**The problem**. Give only the number of lines in the records below that contain the word "screenX".

**Dataset excerpts**.

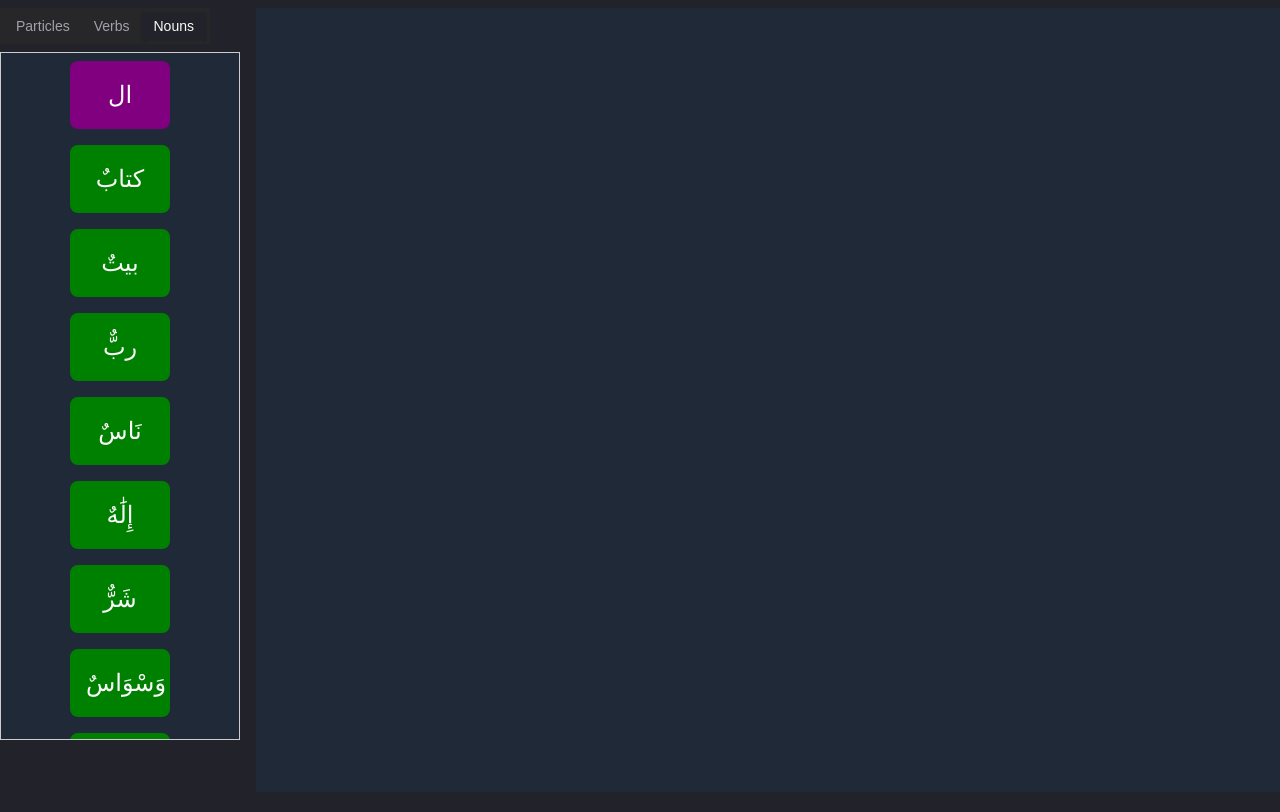
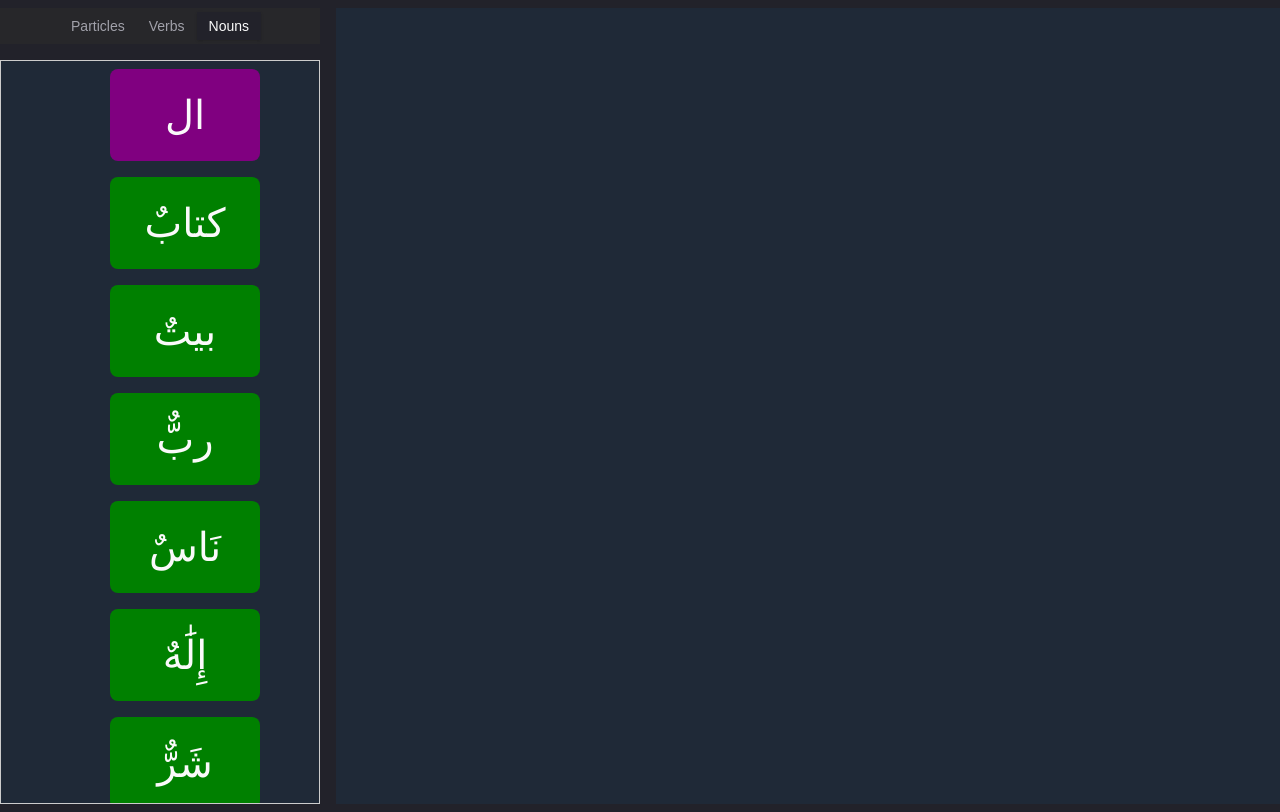
Before and after one commit to Javas01/Arabic-POC, a Next.js app: page / in a window 1280 px wide. Built offline with nearby package versions, Linux system fonts and the light colour scheme.

Commit message:
fixed drag n drop, increased block size

```diff
--- a/package.json
+++ b/package.json
@@ -23,7 +23,8 @@
     "react-dom": "^19.0.0",
     "react-scan": "^0.1.0",
     "tailwind-merge": "^2.6.0",
-    "tailwindcss-animate": "^1.0.7"
+    "tailwindcss-animate": "^1.0.7",
+    "uuid": "^11.0.5"
   },
   "devDependencies": {
     "@eslint/eslintrc": "^3",
--- a/src/app/EnglishTooltip.tsx
+++ b/src/app/EnglishTooltip.tsx
@@ -7,6 +7,7 @@ import {
 import React from "react";
 import WordBlock from "./WordBlock";
 import { WordNode } from "./types";
+import { createId } from "./createId";
 
 type EnglishTooltipProps = {
   word: WordNode;
@@ -15,7 +16,7 @@ type EnglishTooltipProps = {
 export const EnglishTooltip = ({ word }: EnglishTooltipProps) => {
   return (
     <Tooltip key={word.id}>
-      <WordBlock id={word.base + Date.now()} word={word}>
+      <WordBlock id={word.base + createId()} word={word}>
         <TooltipTrigger>{word.base}</TooltipTrigger>
       </WordBlock>
       <TooltipContent side="top" align="center" sideOffset={30}>
--- a/src/app/PartsTooltip.tsx
+++ b/src/app/PartsTooltip.tsx
@@ -7,6 +7,7 @@ import {
 import React from "react";
 import WordBlock from "./WordBlock";
 import { WordNode } from "./types";
+import { createId } from "./createId";
 
 type PartsTooltipProps = {
   word: WordNode;
@@ -17,7 +18,7 @@ export const PartsTooltip = ({ word, onRightClick }: PartsTooltipProps) => {
   return (
     <Tooltip key={word.id}>
       <WordBlock
-        id={word.base + Date.now()}
+        id={word.base + createId()}
         word={word}
         onRightClick={onRightClick}
       >
--- a/src/app/WordBlock.tsx
+++ b/src/app/WordBlock.tsx
@@ -62,11 +62,11 @@ const WordBlock = (props: WordBlockProps) => {
           background: color,
           padding: "1rem",
           borderRadius: "0.5rem",
-          fontSize: "1.5rem",
+          fontSize: "2.5rem",
           borderLeft: canConnect ? "5px solid white" : "",
           borderRight: canConnect ? "5px solid white" : "",
           textAlign: "center",
-          minWidth: "100px"
+          minWidth: "150px"
         }}
       >
         {props.children}
--- a/src/app/WordCategoryTab.tsx
+++ b/src/app/WordCategoryTab.tsx
@@ -1,15 +1,17 @@
 "use client";
 import { TabsContent } from "@/components/ui/tabs";
 import { Categories } from "./types";
+import React from "react";
 import { useDroppable } from "@dnd-kit/core";
-import React from "react";
 
 const WordCategoryTab = React.memo(
   ({
     category,
+    setScrollRef,
     children
   }: {
     category: Categories;
+    setScrollRef: (node: HTMLElement | null) => void;
     children: React.ReactNode;
   }) => {
     const { over, setNodeRef } = useDroppable({
@@ -20,11 +22,12 @@ const WordCategoryTab = React.memo(
       <TabsContent
         ref={(node) => {
           setNodeRef(node);
+          setScrollRef(node);
         }}
         value={category}
         style={{
-          height: "calc(90vh - 2rem)",
-          width: "15rem",
+          height: "93vh",
+          width: "20rem",
           overflowY: "auto",
           overflowX: "hidden",
           scrollbarWidth: "none",
--- a/src/app/WordTabs.tsx
+++ b/src/app/WordTabs.tsx
@@ -6,22 +6,31 @@ import { Categories } from "./types";
 import PartsTooltip from "./PartsTooltip";
 import WordBlock from "./WordBlock";
 import dynamic from "next/dynamic";
+import { createId } from "./createId";
 
 const WordCategoryTab = dynamic(() => import("./WordCategoryTab"), {
   ssr: false
 });
 
-const WordTabs = () => {
+const WordTabs = ({
+  setScrollRef
+}: {
+  setScrollRef: (node: HTMLElement | null) => void;
+}) => {
   return (
-    <Tabs defaultValue="noun" className="w-1/5 relative">
-      <TabsList>
+    <Tabs defaultValue="noun" className="relative mr-4 flex flex-col">
+      <TabsList className="text-center">
         <TabsTrigger value="particle">Particles</TabsTrigger>
         <TabsTrigger value="verb">Verbs</TabsTrigger>
         <TabsTrigger value="noun">Nouns</TabsTrigger>
       </TabsList>
       {Object.values(Categories).map((category) => (
         <TabsContent key={category} value={category}>
-          <WordCategoryTab category={category} key={category}>
+          <WordCategoryTab
+            setScrollRef={setScrollRef}
+            category={category}
+            key={category}
+          >
             {WORDS_DATA.filter(
               (word) =>
                 word.category === category ||
@@ -34,7 +43,7 @@ const WordTabs = () => {
                 ) : (
                   <WordBlock
                     word={word}
-                    id={word.base + Date.now()}
+                    id={word.base + createId()}
                     styleOverride={{
                       position: "relative",
                       left: "unset",
--- /dev/null
+++ b/src/app/createId.ts
@@ -0,0 +1,5 @@
+import { v4 as uuidv4 } from "uuid";
+
+export function createId() {
+  return uuidv4();
+}
--- a/src/app/page.tsx
+++ b/src/app/page.tsx
@@ -1,6 +1,6 @@
 "use client";
 // import { scan } from "react-scan"; // import this BEFORE react
-import React from "react";
+import React, { useRef } from "react";
 import { Toaster } from "@/components/ui/toaster";
 import { useToast } from "@/hooks/use-toast";
 import { DndContext, DragEndEvent, DragOverlay } from "@dnd-kit/core";
@@ -14,6 +14,7 @@ import WordTabs from "./WordTabs";
 import PartsTooltip from "./PartsTooltip";
 import dynamic from "next/dynamic";
 import EnglishTooltip from "./EnglishTooltip";
+import { createId } from "./createId";
 
 const WordBlock = dynamic(() => import("./WordBlock"), {
   ssr: false
@@ -31,6 +32,7 @@ export default function Home() {
   const { toast } = useToast();
   const [canvasWords, setCanvasWords] = useState<WordNode[]>([]);
   const [popover, setPopover] = useState<Popover | null>(null);
+  const scrollRef = useRef<HTMLElement>(null);
 
   function handleDragEnd(event: DragEndEvent) {
     const { over, active, delta } = event;
@@ -62,15 +64,17 @@ export default function Home() {
         );
       } else {
         if (!activeWord) return;
+        const scrollAdjustedDeltaY =
+          delta.y + (scrollRef.current?.scrollTop ?? 0);
         // Add the dragged word to the canvas
         setCanvasWords((oldWords) =>
           oldWords.concat({
             ...activeWord,
             position: {
               x: activeWord.position.x + delta.x - 400,
-              y: activeWord.position.y + delta.y - 150
+              y: activeWord.position.y + scrollAdjustedDeltaY - 150
             },
-            id: activeWord.base + Date.now(),
+            id: activeWord.base + createId(),
             isOnCanvas: true
           })
         );
@@ -156,7 +160,7 @@ export default function Home() {
         )}
         <DndContext
           onDragStart={({ active, activatorEvent }) => {
-            if ((activatorEvent as MouseEvent).screenX < 200)
+            if ((activatorEvent as MouseEvent).screenX < 250)
               setactiveWord({
                 ...(active.data.current as WordNode),
                 position: {
@@ -167,7 +171,11 @@ export default function Home() {
           }}
           onDragEnd={handleDragEnd}
         >
-          <WordTabs />
+          <WordTabs
+            setScrollRef={(node) => {
+              scrollRef.current = node;
+            }}
+          />
           <Canvas>
             {canvasWords.map((word) => (
               <div key={word.id}>
@@ -185,7 +193,7 @@ export default function Home() {
                                 x: word.position.x + 100 * i,
                                 y: word.position.y
                               },
-                              id: part.base + Date.now() + i, // add i to make the id unique
+                              id: part.base + createId(),
                               isOnCanvas: true
                             }))
                           )
--- /dev/null
+++ b/src/components/ui/input.tsx
@@ -0,0 +1,22 @@
+import * as React from "react"
+
+import { cn } from "@/lib/utils"
+
+const Input = React.forwardRef<HTMLInputElement, React.ComponentProps<"input">>(
+  ({ className, type, ...props }, ref) => {
+    return (
+      <input
+        type={type}
+        className={cn(
+          "flex h-9 w-full rounded-md border border-input bg-transparent px-3 py-1 text-base shadow-sm transition-colors file:border-0 file:bg-transparent file:text-sm file:font-medium file:text-foreground placeholder:text-muted-foreground focus-visible:outline-none focus-visible:ring-1 focus-visible:ring-ring disabled:cursor-not-allowed disabled:opacity-50 md:text-sm",
+          className
+        )}
+        ref={ref}
+        {...props}
+      />
+    )
+  }
+)
+Input.displayName = "Input"
+
+export { Input }
```
Also changed, not shown: src/app/mergeWords.ts (+78 -10 lines), 1 other file (tests, documents, lock files or other folders).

**Result of the exercise**. 2